7Μάλιστα μὲν οὖν προσήκει τοὺς ὀρθῶς κειμένους νόμους, ὅσα ἐνδέχεται, πάντα διορίζειν αὐτούς, καὶ ὅτι ἐλάχιστα καταλείπειν ἐπὶ τοῖς κρίνουσι, πρῶτον μὲν ὅτι ἕνα λαβεῖν καὶ ὀλίγους ῥᾷον ἢ πολλοὺς | 1354bεὖ φρονοῦντας καὶ δυναμένους νομοθετεῖν καὶ δικάζειν· ἔπειθ᾿ αἱ μὲν νομοθεσίαι ἐκ πολλοῦ χρόνου σκεψαμένων γίνονται, αἱ δὲ κρίσεις ἐξ ὑπογύου, ὥστε χαλεπὸν ἀποδιδόναι τὸ δίκαιον καὶ τὸ συμφέρον καλῶς τοὺς κρίνοντας. τὸ δὲ πάντων μέγιστον, ὅτι ἡ μὲν τοῦ νομοθέτου κρίσις οὐ κατὰ μέρος, ἀλλὰ περὶ μελλόντων τε καὶ καθόλου ἐστίν, ὁ δ᾿ ἐκκλησιαστὴς καὶ δικαστὴς
compassion, anger, and similar emotions has no connection with the matter in hand, but is directed only to the dicast.3 So if all trials were now carried on as they are in some states, especially those that are well administered, there would be nothing left for these rhetoricians to say. For all men either think that the laws ought so to prescribe, or in fact carry out the principle and forbid speaking outside the subject, as in the court of Areopagus, and in this they are right. For it is wrong to warp the juror’s feelings, to arouse him to anger, jealousy, or compassion, which would be like making the rule crooked which one intended to use.

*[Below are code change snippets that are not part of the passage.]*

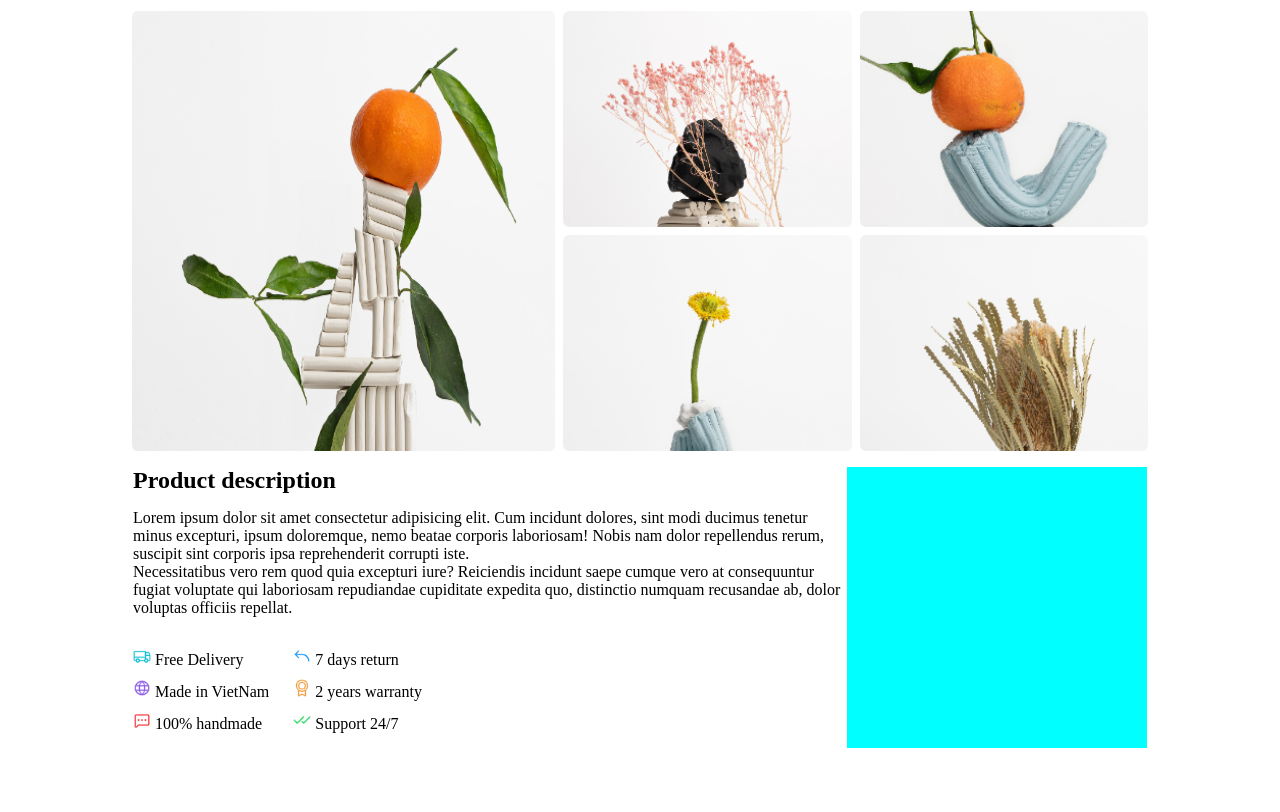
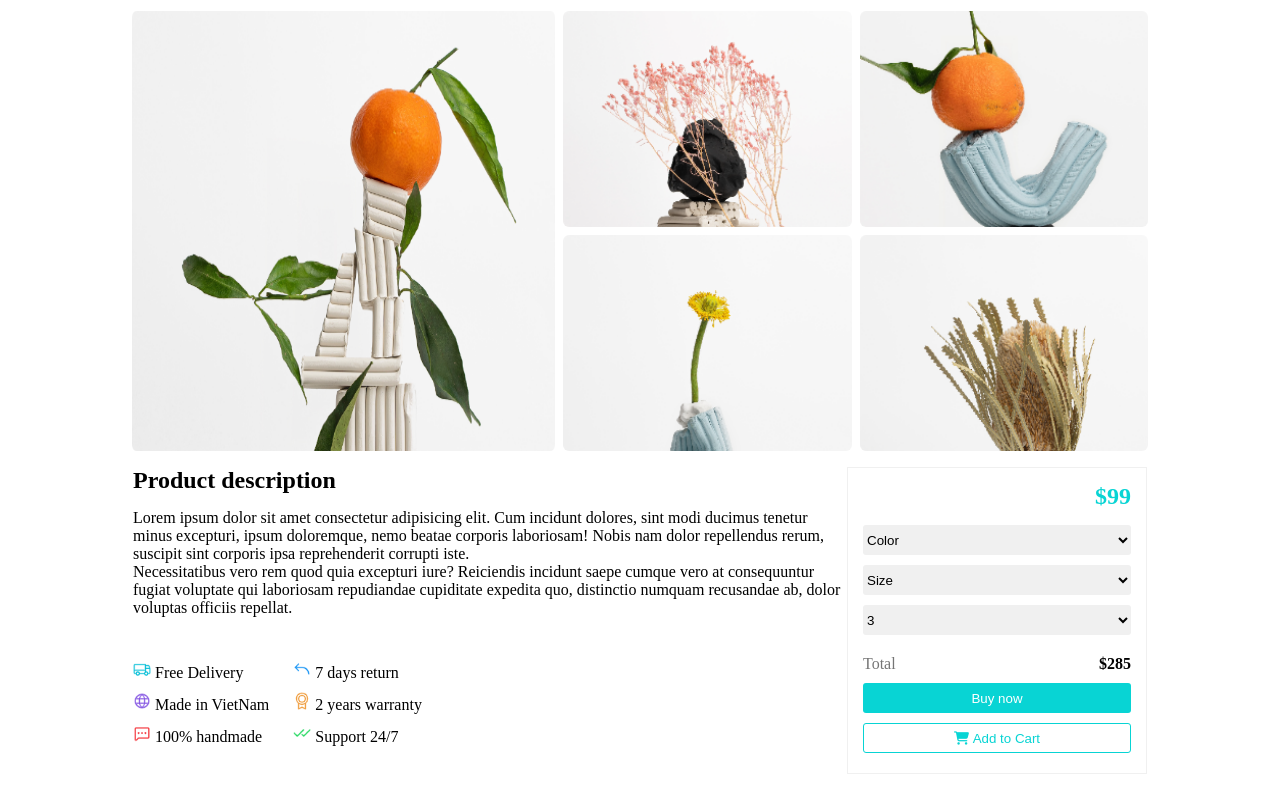
Before and after one commit to Huuphucpro/HT-CNW, a plain HTML site: page Tuan5/index.html in a window 1280 px wide. Shown: the part 206-1018 px from the top of the page. Drawn offline with Linux system fonts and the light colour scheme.

Commit message:
final desc product

```diff
--- a/Tuan5/assects/main.css
+++ b/Tuan5/assects/main.css
@@ -145,7 +145,36 @@
 }
 #infor-product .pay-product{
     width: 300px;
-    background-color: aqua;
     grid-column: 3 / span 1;
     grid-row: 1 /span 2;
+    border: 1px  rgb(240, 240, 240) solid;
 }
+#infor-product .pay-product select{
+    display: block;
+    width: 100%;
+    height: 30px;
+    margin: 10px 0;
+    border: none;
+    outline: none;
+    background-color:  rgb(240, 240, 240);
+    border-radius: 3px;
+}
+
+#infor-product .pay-product button{
+    border: none;
+    outline: none;
+    width: 100%;
+    height: 30px;
+    border-radius: 3px;
+}
+#infor-product .pay-product .buttonBuyNow{
+    background-color: rgb(8, 212, 212);
+    color: #FFF;
+    margin-bottom: 10px;
+}
+#infor-product .pay-product .buttonAddToCart{
+    border: 1px solid  rgb(8, 212, 212);
+    background-color: #fff;
+    color:  rgb(8, 212, 212);
+    margin-bottom: 5px;
+}
--- a/Tuan5/index.html
+++ b/Tuan5/index.html
@@ -105,7 +105,36 @@
                     </div>
                 </div>
                 <div class="pay-product">
+                    <div style="padding: 15px;">
+                        <h2 style="color: rgb(8, 212, 212); float: right; padding-bottom: 15px;">$99</h2>
+                        <select name="Color" id="">
+                            <option value="">Color</option>
+                            <option value="Black">Black</option>
+                            <option value="White">White</option>
+                            <option value="Gold">Gold</option>
+                        </select>
+                        <select name="Size" id="">
+                            <option value="">Size</option>
+                            <option value="S">S</option>
+                            <option value="M">M</option>
+                            <option value="L">L</option>
+                        </select>
+                        <select name="Quanlity" id="">
 
+                            <option value="3">3</option>
+                            <option value="1">1</option>
+                            <option value="2">2</option>
+                        </select>
+                        <div style="display: flex; justify-content: space-between; padding: 10px 0;">
+                            <p style="color:  rgb(117, 117, 117);">Total</p>
+                            <p style="font-weight: 750;">$285</p>
+                        </div>
+                        <button class="buttonBuyNow">Buy now</button>
+                        <button class="buttonAddToCart">
+                            <i class="fas fa-shopping-cart"></i>
+                            <p style="display: inline-block;">Add to Cart</p>
+                        </button>
+                    </div>
                 </div>
             </div>
         </div>
```
Also changed, not shown: Tuan5/minhChungCode/final desc product.jpg (added).
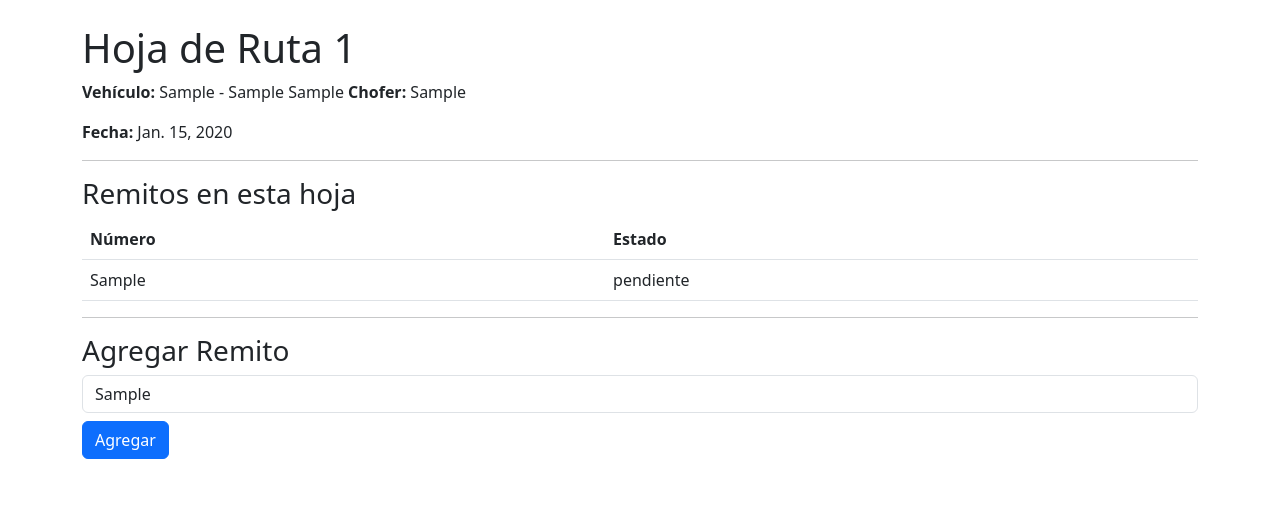
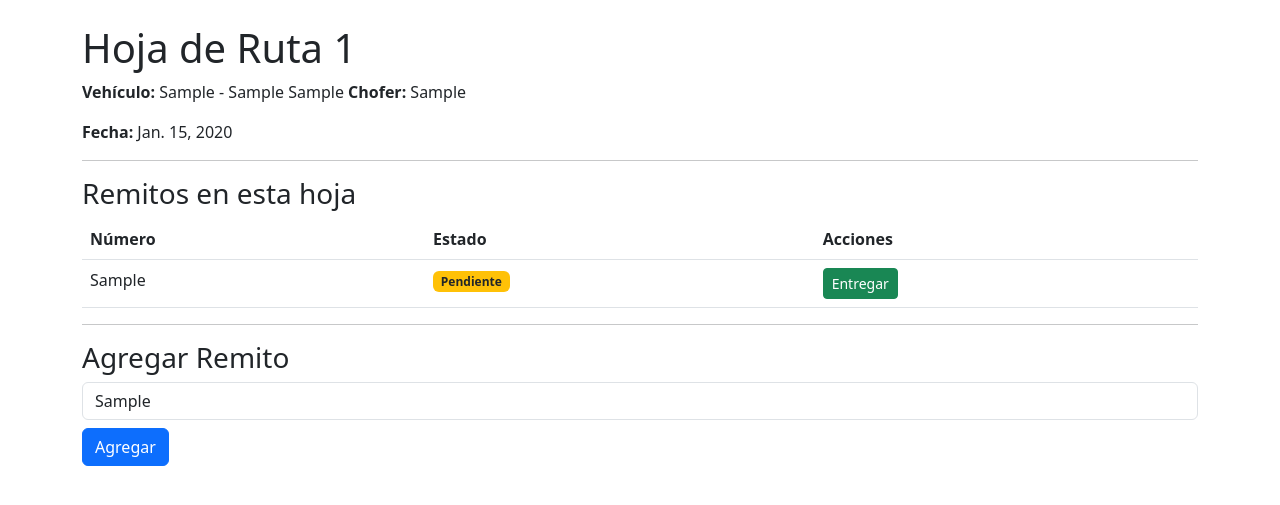
Before and after one commit to Positoo/intento-logisapp, a Django app: page /hojas_ruta/1 in a window 1280 px wide. Shown: the part 96-601 px from the top of the page. Run offline with Django 5.2, Linux system fonts and the light colour scheme; tables that the repository leaves empty hold one stand-in row (values such as "Sample post").

Commit message:
Se agrega funcionalidad para marcar remitos como entregados

```diff
--- a/remitos/templates/remitos/detalle_hoja.html
+++ b/remitos/templates/remitos/detalle_hoja.html
@@ -16,13 +16,31 @@
         <tr>
             <th>Número</th>
             <th>Estado</th>
+            <th>Acciones</th>
         </tr>
     </thead>
     <tbody>
         {% for detalle in detalles %}
         <tr>
             <td>{{ detalle.remito.numero }}</td>
-            <td>{{ detalle.remito.estado }}</td>
+            <td>
+                {% if detalle.remito.estado == 'pendiente' %}
+                    <span class="badge bg-warning text-dark">Pendiente</span>
+                {% elif detalle.remito.estado == 'en_ruta' %}
+                    <span class="badge bg-primary">En ruta</span>
+                {% elif detalle.remito.estado == 'entregado' %}
+                 <span class="badge bg-success">Entregado</span>
+                {% endif %}
+            </td>
+            <td>
+                {% if detalle.remito.estado != 'entregado' %}
+                        <a href="{% url 'entregar_remito' detalle.remito.id %}" class="btn btn-sm btn-success">
+                             Entregar
+                        </a>
+                {% else %}
+                    <span class="badge bg-success">Entregado</span>
+                {% endif %}
+            </td>
         </tr>
         {% empty %}
         <tr>
--- a/remitos/urls.py
+++ b/remitos/urls.py
@@ -1,6 +1,6 @@
 from django.urls import path
-from .views import lista_remitos, crear_remito, editar_remito, eliminar_remito, lista_hojas_ruta, crear_hoja, detalle_hoja
-
+#from .views import lista_remitos, crear_remito, editar_remito, eliminar_remito, lista_hojas_ruta, crear_hoja, detalle_hoja
+from .views import *
 urlpatterns = [
     path('remitos/', lista_remitos, name='lista_remitos'),
     path('remitos/nuevo/', crear_remito, name='crear_remito'),
@@ -9,4 +9,5 @@ urlpatterns = [
     path('lista_hojas_ruta/', lista_hojas_ruta, name='lista_hojas'),
     path('hojas_ruta/nueva/', crear_hoja, name='crear_hoja'),
     path('hojas_ruta/<int:id>', detalle_hoja, name='detalle_hoja'),
+    path('remitos/entregar/<int:id>/', entrega_remito, name='entregar_remito'),
 ]
--- a/remitos/views.py
+++ b/remitos/views.py
@@ -41,6 +41,17 @@ def editar_remito(request, id):
         form = RemitoForm(instance=remito)
 
     return render(request, 'remitos/editar_remito.html', {'form': form})
+
+#Marcar el remito como entregado
+def entrega_remito(request, id):
+    remito = get_object_or_404(Remito, id=id)
+
+    remito.estado = 'entregado'
+    remito.save()
+
+    #volver a la hoja con HTTP_REFERER o en caso de que falle, pasamos por defecto 'lista_hojas'
+    return redirect(request.META.get('HTTP_REFERER', 'lista_hojas'))
+
 
 #Eliminar remito
 def eliminar_remito(request, id):
```
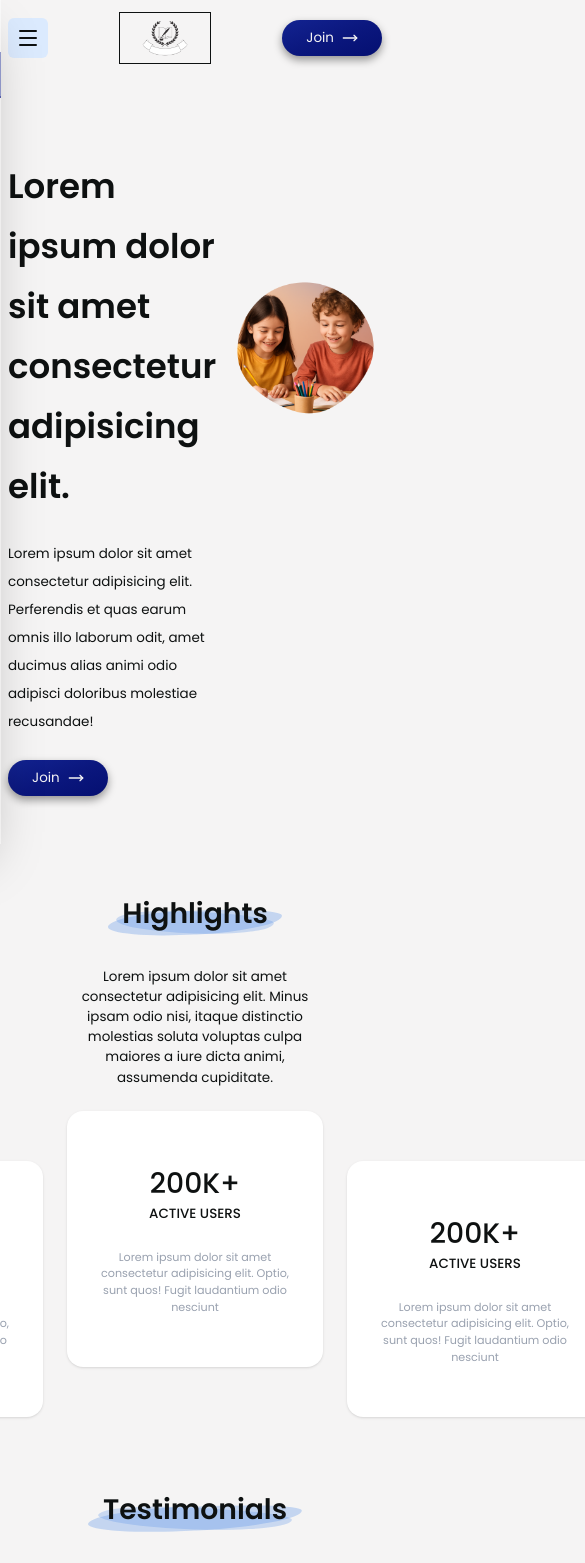
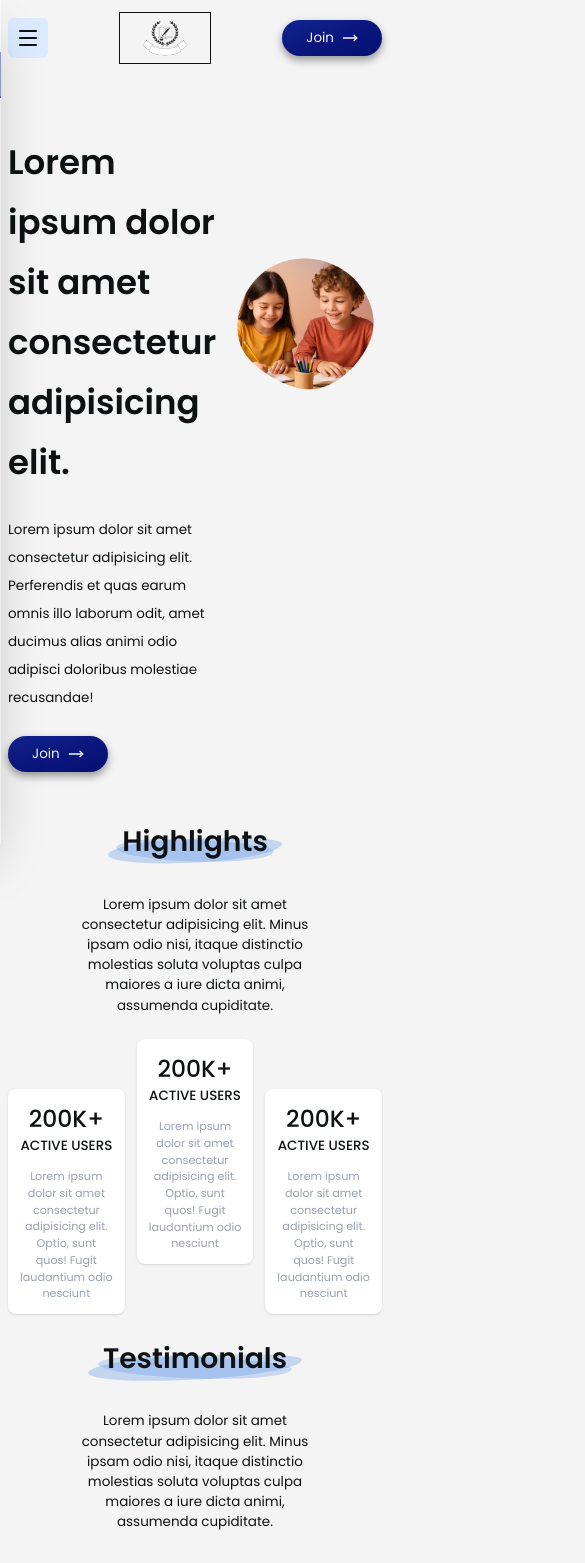
Before and after one commit to ashifashi2681/edu, a Next.js app: page / in a window 390 px wide. Shown: the top 1563 px of the page, 585 px wide, since content can reach past the window. Built offline with nearby package versions, Linux system fonts and the light colour scheme.

Commit message:
width issue

```diff
--- a/src/app/home/Highlights.jsx
+++ b/src/app/home/Highlights.jsx
@@ -15,7 +15,7 @@ function Highlights() {
 				</p>
 			</div>
 
-			<div className="flex justify-center gap-6 mt-12">
+			<div className="flex justify-center gap-6 lg:gap-5 md:gap-4 sm:gap-3 mt-12">
 				<motion.div
 					initial={{ opacity: 0, y: 50 }}
 					transition={{ duration: 1, delay: 0.2 }}
--- a/src/components/ui/HiglightCard.jsx
+++ b/src/components/ui/HiglightCard.jsx
@@ -2,9 +2,9 @@ import React from 'react'
 
 function HiglightCard() {
   return (
-		<div className="bg-white p-8 shadow-sm rounded-2xl flex flex-col items-center justify-center w-64 aspect-square">
-			<h5 className="text-xl font-[500]">200K+</h5>
-			<p className="text-sm font-[500] uppercase mb-6">active users</p>
+		<div className="bg-white p-8 lg:p-7 md:p-5 sm:p-3 shadow-sm rounded-2xl md:rounded-xl sm:rounded-lg flex flex-col items-center justify-center max-w-64 aspect-square">
+			<h5 className="text-xl sm:text-lg font-[500]">200K+</h5>
+			<p className="text-sm font-[500] uppercase mb-6 lg:mb-5 md:mb-4 sm:mb-3">active users</p>
 			<span className="text-xs text-wrap text-center text-gray-400">
 				Lorem ipsum dolor sit amet consectetur adipisicing elit. Optio,
 				sunt quos! Fugit laudantium odio nesciunt
--- a/src/components/ui/SectionContainer.jsx
+++ b/src/components/ui/SectionContainer.jsx
@@ -2,7 +2,7 @@ import React from "react";
 
 function SectionContainer({ children, title, bg }) {
 	return (
-		<section className={`w-full py-12 ${bg}`}>
+		<section className={`w-full py-12 lg:py-10 md:py-8 sm:py-6 ${bg}`}>
 			<div className="container">
 				{title && (
 					<div className="text-center">
```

Further, it is evident that the only business of the litigant is to prove that the fact in question is or is not so, that it has happened or not; whether it is important or unimportant, just or unjust, in all cases in which the legislator has not laid down a ruling, is a matter for the juror himself to decide, not to learn it from the litigants.
First of all, therefore, it is proper that laws, properly enacted, should themselves define the issue of all cases as far as possible, and leave as little as possible to the discretion of the judges; in the first place, because it is easier to find one or a few men of good sense than many, capable of framing laws and pronouncing judgments; secondly, legislation is the result of long consideration, whereas judgments are delivered on the spur of the moment, so that it is difficult for the judges properly to decide questions of justice or expediency. But what is most important of all is that the judgment of the legislator does not apply to a particular case, but is universal and applies to the